• [WHAT YOU ARE ASKED TO DO]:
Output every entry exactly, without any pictures.

Revision comparison data
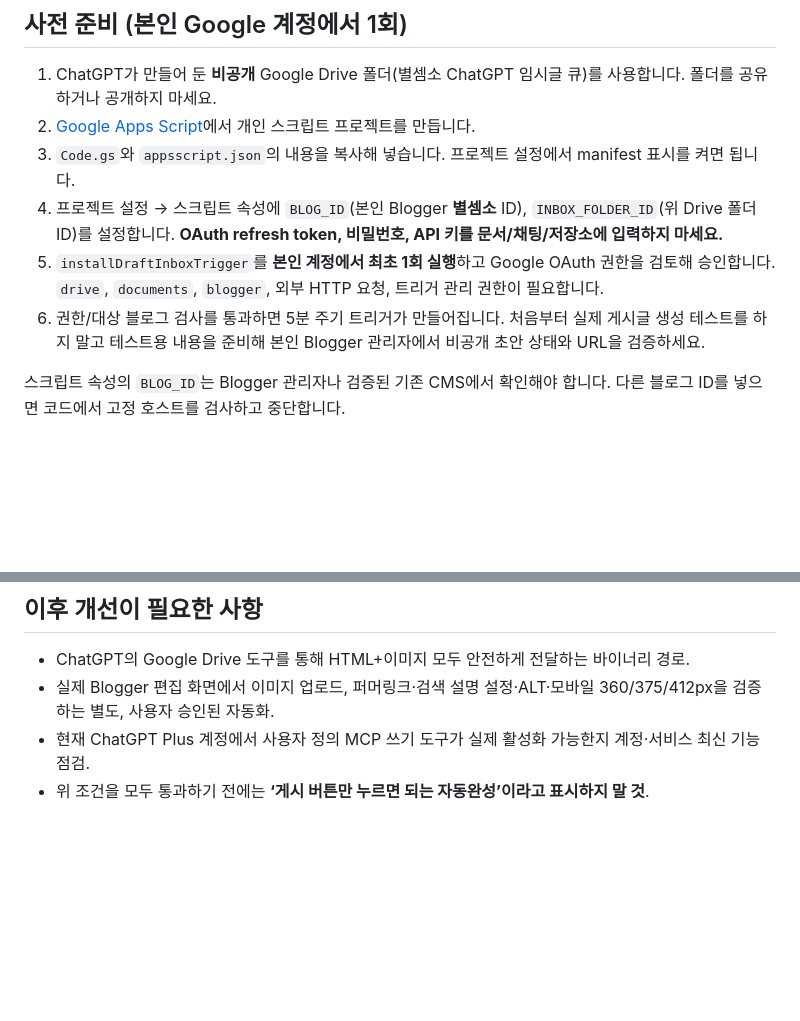
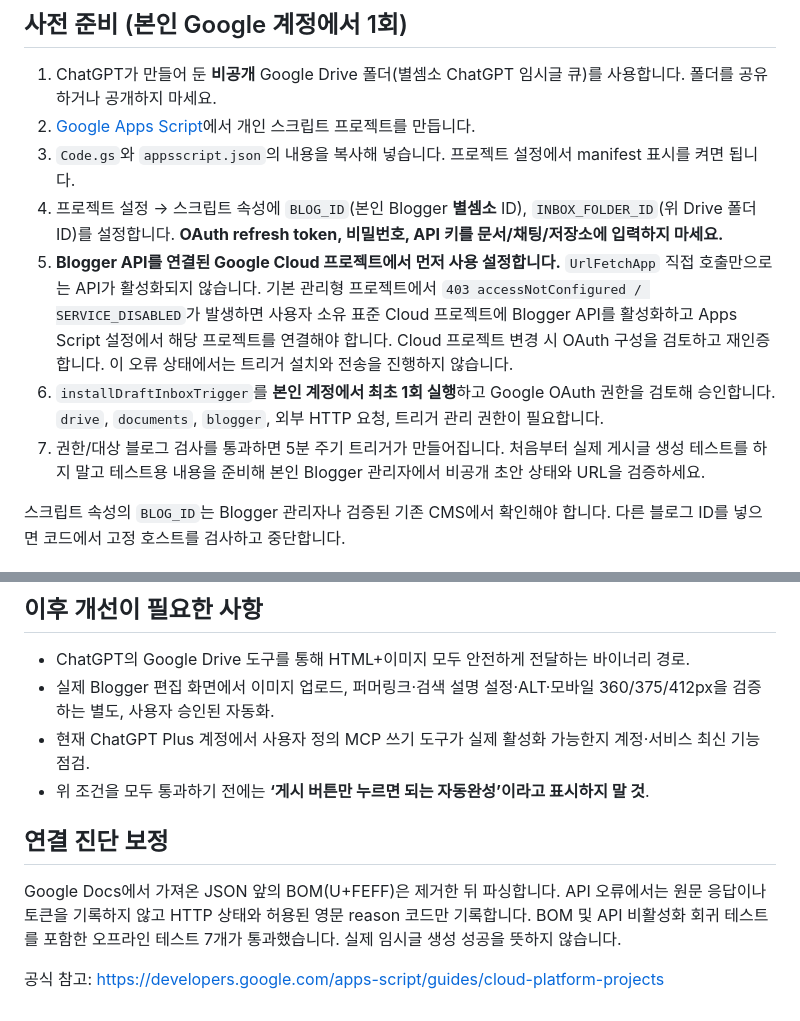
Before and after one commit to wiclab/blogger-manager, a Markdown page: integrations/drive-draft-bridge/README.md, 2 parts joined by grey strips. GitHub-like rendering; blank space fills up the shorter version.

Commit message:
docs: document Blogger API activation prerequisite and diagnostic limits

```diff
--- a/integrations/drive-draft-bridge/README.md
+++ b/integrations/drive-draft-bridge/README.md
@@ -16,8 +16,9 @@ ChatGPT의 연결된 Google Drive 도구는 개인 Drive에 문서를 만들 수
 2. [Google Apps Script](https://script.google.com/)에서 개인 스크립트 프로젝트를 만듭니다.
 3. `Code.gs`와 `appsscript.json`의 내용을 복사해 넣습니다. 프로젝트 설정에서 manifest 표시를 켜면 됩니다.
 4. 프로젝트 설정 → 스크립트 속성에 `BLOG_ID`(본인 Blogger **별셈소** ID), `INBOX_FOLDER_ID`(위 Drive 폴더 ID)를 설정합니다. **OAuth refresh token, 비밀번호, API 키를 문서/채팅/저장소에 입력하지 마세요.**
-5. `installDraftInboxTrigger`를 **본인 계정에서 최초 1회 실행**하고 Google OAuth 권한을 검토해 승인합니다. `drive`, `documents`, `blogger`, 외부 HTTP 요청, 트리거 관리 권한이 필요합니다.
-6. 권한/대상 블로그 검사를 통과하면 5분 주기 트리거가 만들어집니다. 처음부터 실제 게시글 생성 테스트를 하지 말고 테스트용 내용을 준비해 본인 Blogger 관리자에서 비공개 초안 상태와 URL을 검증하세요.
+5. **Blogger API를 연결된 Google Cloud 프로젝트에서 먼저 사용 설정합니다.** `UrlFetchApp` 직접 호출만으로는 API가 활성화되지 않습니다. 기본 관리형 프로젝트에서 `403 accessNotConfigured / SERVICE_DISABLED`가 발생하면 사용자 소유 표준 Cloud 프로젝트에 Blogger API를 활성화하고 Apps Script 설정에서 해당 프로젝트를 연결해야 합니다. Cloud 프로젝트 변경 시 OAuth 구성을 검토하고 재인증합니다. 이 오류 상태에서는 트리거 설치와 전송을 진행하지 않습니다.
+6. `installDraftInboxTrigger`를 **본인 계정에서 최초 1회 실행**하고 Google OAuth 권한을 검토해 승인합니다. `drive`, `documents`, `blogger`, 외부 HTTP 요청, 트리거 관리 권한이 필요합니다.
+7. 권한/대상 블로그 검사를 통과하면 5분 주기 트리거가 만들어집니다. 처음부터 실제 게시글 생성 테스트를 하지 말고 테스트용 내용을 준비해 본인 Blogger 관리자에서 비공개 초안 상태와 URL을 검증하세요.
 
 스크립트 속성의 `BLOG_ID`는 Blogger 관리자나 검증된 기존 CMS에서 확인해야 합니다. 다른 블로그 ID를 넣으면 코드에서 고정 호스트를 검사하고 중단합니다.
 
@@ -70,3 +71,9 @@ node --test tests/drive_draft_bridge.test.cjs
 - 실제 Blogger 편집 화면에서 이미지 업로드, 퍼머링크·검색 설명 설정·ALT·모바일 360/375/412px을 검증하는 별도, 사용자 승인된 자동화.
 - 현재 ChatGPT Plus 계정에서 사용자 정의 MCP 쓰기 도구가 실제 활성화 가능한지 계정·서비스 최신 기능 점검.
 - 위 조건을 모두 통과하기 전에는 **‘게시 버튼만 누르면 되는 자동완성’이라고 표시하지 말 것**.
+
+## 연결 진단 보정
+
+Google Docs에서 가져온 JSON 앞의 BOM(U+FEFF)은 제거한 뒤 파싱합니다. API 오류에서는 원문 응답이나 토큰을 기록하지 않고 HTTP 상태와 허용된 영문 reason 코드만 기록합니다. BOM 및 API 비활성화 회귀 테스트를 포함한 오프라인 테스트 7개가 통과했습니다. 실제 임시글 생성 성공을 뜻하지 않습니다.
+
+공식 참고: https://developers.google.com/apps-script/guides/cloud-platform-projects
```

• [REPLY]:
Before and after one commit to wiclab/blogger-manager, a Markdown page: integrations/drive-draft-bridge/README.md, 2 parts joined by grey strips. GitHub-like rendering; blank space fills up the shorter version.

Commit message:
docs: document Blogger API activation prerequisite and diagnostic limits

```diff
--- a/integrations/drive-draft-bridge/README.md
+++ b/integrations/drive-draft-bridge/README.md
@@ -16,8 +16,9 @@ ChatGPT의 연결된 Google Drive 도구는 개인 Drive에 문서를 만들 수
 2. [Google Apps Script](https://script.google.com/)에서 개인 스크립트 프로젝트를 만듭니다.
 3. `Code.gs`와 `appsscript.json`의 내용을 복사해 넣습니다. 프로젝트 설정에서 manifest 표시를 켜면 됩니다.
 4. 프로젝트 설정 → 스크립트 속성에 `BLOG_ID`(본인 Blogger **별셈소** ID), `INBOX_FOLDER_ID`(위 Drive 폴더 ID)를 설정합니다. **OAuth refresh token, 비밀번호, API 키를 문서/채팅/저장소에 입력하지 마세요.**
-5. `installDraftInboxTrigger`를 **본인 계정에서 최초 1회 실행**하고 Google OAuth 권한을 검토해 승인합니다. `drive`, `documents`, `blogger`, 외부 HTTP 요청, 트리거 관리 권한이 필요합니다.
-6. 권한/대상 블로그 검사를 통과하면 5분 주기 트리거가 만들어집니다. 처음부터 실제 게시글 생성 테스트를 하지 말고 테스트용 내용을 준비해 본인 Blogger 관리자에서 비공개 초안 상태와 URL을 검증하세요.
+5. **Blogger API를 연결된 Google Cloud 프로젝트에서 먼저 사용 설정합니다.** `UrlFetchApp` 직접 호출만으로는 API가 활성화되지 않습니다. 기본 관리형 프로젝트에서 `403 accessNotConfigured / SERVICE_DISABLED`가 발생하면 사용자 소유 표준 Cloud 프로젝트에 Blogger API를 활성화하고 Apps Script 설정에서 해당 프로젝트를 연결해야 합니다. Cloud 프로젝트 변경 시 OAuth 구성을 검토하고 재인증합니다. 이 오류 상태에서는 트리거 설치와 전송을 진행하지 않습니다.
+6. `installDraftInboxTrigger`를 **본인 계정에서 최초 1회 실행**하고 Google OAuth 권한을 검토해 승인합니다. `drive`, `documents`, `blogger`, 외부 HTTP 요청, 트리거 관리 권한이 필요합니다.
+7. 권한/대상 블로그 검사를 통과하면 5분 주기 트리거가 만들어집니다. 처음부터 실제 게시글 생성 테스트를 하지 말고 테스트용 내용을 준비해 본인 Blogger 관리자에서 비공개 초안 상태와 URL을 검증하세요.
 
 스크립트 속성의 `BLOG_ID`는 Blogger 관리자나 검증된 기존 CMS에서 확인해야 합니다. 다른 블로그 ID를 넣으면 코드에서 고정 호스트를 검사하고 중단합니다.
 
@@ -70,3 +71,9 @@ node --test tests/drive_draft_bridge.test.cjs
 - 실제 Blogger 편집 화면에서 이미지 업로드, 퍼머링크·검색 설명 설정·ALT·모바일 360/375/412px을 검증하는 별도, 사용자 승인된 자동화.
 - 현재 ChatGPT Plus 계정에서 사용자 정의 MCP 쓰기 도구가 실제 활성화 가능한지 계정·서비스 최신 기능 점검.
 - 위 조건을 모두 통과하기 전에는 **‘게시 버튼만 누르면 되는 자동완성’이라고 표시하지 말 것**.
+
+## 연결 진단 보정
+
+Google Docs에서 가져온 JSON 앞의 BOM(U+FEFF)은 제거한 뒤 파싱합니다. API 오류에서는 원문 응답이나 토큰을 기록하지 않고 HTTP 상태와 허용된 영문 reason 코드만 기록합니다. BOM 및 API 비활성화 회귀 테스트를 포함한 오프라인 테스트 7개가 통과했습니다. 실제 임시글 생성 성공을 뜻하지 않습니다.
+
+공식 참고: https://developers.google.com/apps-script/guides/cloud-platform-projects
```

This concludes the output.